    My background in art and photography is limited and short-lived, I have only just left college, but what I noticed is this: there is the tendency for people to claim they are an artist/photographer and then there are people who work at being an artist/photographer. I like to think of Garry Winogrand in this case; he is a legend of “street” photography, but he was more interested in aspects of his work that he DIDN’T like as opposed aspects which he did. In my experience, those who seek the image thrive off of a compliment and therefore replicate same-style imagery, those who are truely interested in the subject are interested in how they can improve for themselves. The reply you gave to my comment shows you are interested in photography and pictures, not so much a glorified image that comes with the “photographer”.

  • Suseeharkins

    Bravo…

  • Nicolemarcellahunt

    You seem to miss the whole point of the article. It has nothing to do with “helping photographers/photography”, its about achieving a picture, a memory by any means, whether it is instagram or a hasselblad. 

  • KelminVan

    As with beauty, art is in the eye of the beholder. 

  • Buggle

    We couldnt go two freaking posts without more Instagram hate.
    Typical Petapixel.

  • Mantis

    I think far too many people, especially those who comment here, are just in love with the idea of new gadgets.

  • Jaime

    I love this, thank you. 

  • http://www.facebook.com/meenuh Mindy Mosher

    YESSS!! Thank you!!!

  • DruTheShredder

    Man I wish there was no comment section on any website… everything always turns into a fist fight. I didn’t mean to rhyme that… The truth of the matter is that no one cares about your opinion, I don’t mean that in a rude or malicious way, just being real. If you want to post an opinion, then write a blog, then someone may care enough about your opinion to read what you have to say and try to take some information to heart. I liken this to people posting political opinion on facebook… come on now, we only care about what WE think, not what YOU think, it makes us hate you for a really stupid reason. People have differing opinions, accept it and keep it to yourself. Allen wrote a blog about his opinion, we all followed a link to get here because we care about his opinion. I really do appreciate EVERYONES’ opinion, but only when I ask for it. That is like the 10th time I wrote “opinion” I know. There… that is me posting my opinion about not posting your opinion… contradictory as it may seem… ummmmm… opinion.

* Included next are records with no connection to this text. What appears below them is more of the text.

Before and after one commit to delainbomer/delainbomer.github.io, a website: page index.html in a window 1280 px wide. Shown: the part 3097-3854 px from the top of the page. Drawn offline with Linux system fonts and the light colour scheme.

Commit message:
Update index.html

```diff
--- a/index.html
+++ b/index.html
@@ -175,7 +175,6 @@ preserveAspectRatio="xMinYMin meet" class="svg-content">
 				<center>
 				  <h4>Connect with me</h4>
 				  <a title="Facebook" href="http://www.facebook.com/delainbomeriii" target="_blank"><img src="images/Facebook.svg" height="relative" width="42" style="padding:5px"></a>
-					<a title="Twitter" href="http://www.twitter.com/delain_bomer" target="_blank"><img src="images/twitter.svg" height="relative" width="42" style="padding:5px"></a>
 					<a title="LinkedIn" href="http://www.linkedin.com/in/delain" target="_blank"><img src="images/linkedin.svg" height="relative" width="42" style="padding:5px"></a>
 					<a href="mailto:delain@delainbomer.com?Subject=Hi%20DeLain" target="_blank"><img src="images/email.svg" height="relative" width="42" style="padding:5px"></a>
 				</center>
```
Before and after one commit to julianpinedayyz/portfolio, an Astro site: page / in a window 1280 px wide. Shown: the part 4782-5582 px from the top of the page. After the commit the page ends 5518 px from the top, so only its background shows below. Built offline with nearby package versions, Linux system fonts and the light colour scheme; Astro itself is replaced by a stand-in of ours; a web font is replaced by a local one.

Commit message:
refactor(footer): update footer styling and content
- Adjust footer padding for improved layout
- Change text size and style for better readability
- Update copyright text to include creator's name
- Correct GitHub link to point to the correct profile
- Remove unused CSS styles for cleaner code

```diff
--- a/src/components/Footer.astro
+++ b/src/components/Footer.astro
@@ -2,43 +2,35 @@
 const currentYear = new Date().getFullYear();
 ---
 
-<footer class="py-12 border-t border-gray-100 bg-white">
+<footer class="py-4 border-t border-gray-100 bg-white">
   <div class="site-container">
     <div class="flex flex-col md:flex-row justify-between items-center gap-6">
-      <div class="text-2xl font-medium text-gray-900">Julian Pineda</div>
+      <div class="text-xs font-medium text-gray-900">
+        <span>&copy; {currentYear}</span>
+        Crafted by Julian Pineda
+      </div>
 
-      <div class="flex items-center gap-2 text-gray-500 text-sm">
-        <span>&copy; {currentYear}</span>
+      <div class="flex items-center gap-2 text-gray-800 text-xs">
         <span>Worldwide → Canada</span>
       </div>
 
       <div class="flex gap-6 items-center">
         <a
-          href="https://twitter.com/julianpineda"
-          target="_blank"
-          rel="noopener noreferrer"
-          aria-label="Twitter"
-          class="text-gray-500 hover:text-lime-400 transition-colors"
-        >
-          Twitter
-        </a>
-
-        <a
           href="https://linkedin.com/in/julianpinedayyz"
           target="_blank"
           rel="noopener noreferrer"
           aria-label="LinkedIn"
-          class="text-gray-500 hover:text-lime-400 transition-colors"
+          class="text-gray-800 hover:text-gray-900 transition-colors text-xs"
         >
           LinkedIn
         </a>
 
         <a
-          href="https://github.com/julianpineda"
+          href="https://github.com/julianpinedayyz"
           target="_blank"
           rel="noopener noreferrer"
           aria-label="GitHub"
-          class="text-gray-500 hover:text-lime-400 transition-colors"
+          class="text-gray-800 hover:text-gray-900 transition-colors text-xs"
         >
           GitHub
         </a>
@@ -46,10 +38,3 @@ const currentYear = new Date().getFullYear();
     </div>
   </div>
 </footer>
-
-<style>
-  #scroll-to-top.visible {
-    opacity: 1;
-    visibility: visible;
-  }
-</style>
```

  • Shamaresa
  • Summers2

    more shuttering less typing!  nice passion

  • nerea

    @nereamartintin seguirme

  • xxbluejay21

    Dude, I have no idea what you just said. What’s the difference between a photograph and photography? Anyone care to explain??

  • Guest2

    I think he meant he liked the result and not the process: getting the right camera settings, composition, lighting, post processing, etc. It’s a lot of work when you only goal is to appreciate the image afterwards.

  • syedmoindoja

    loved the article

  • csmif

    you are a bitter person.

  • csmif

    Whether you like his style or not, the creep has been getting work consistently for YEARS with major publications and companies. Has your style gotten the same for YOU?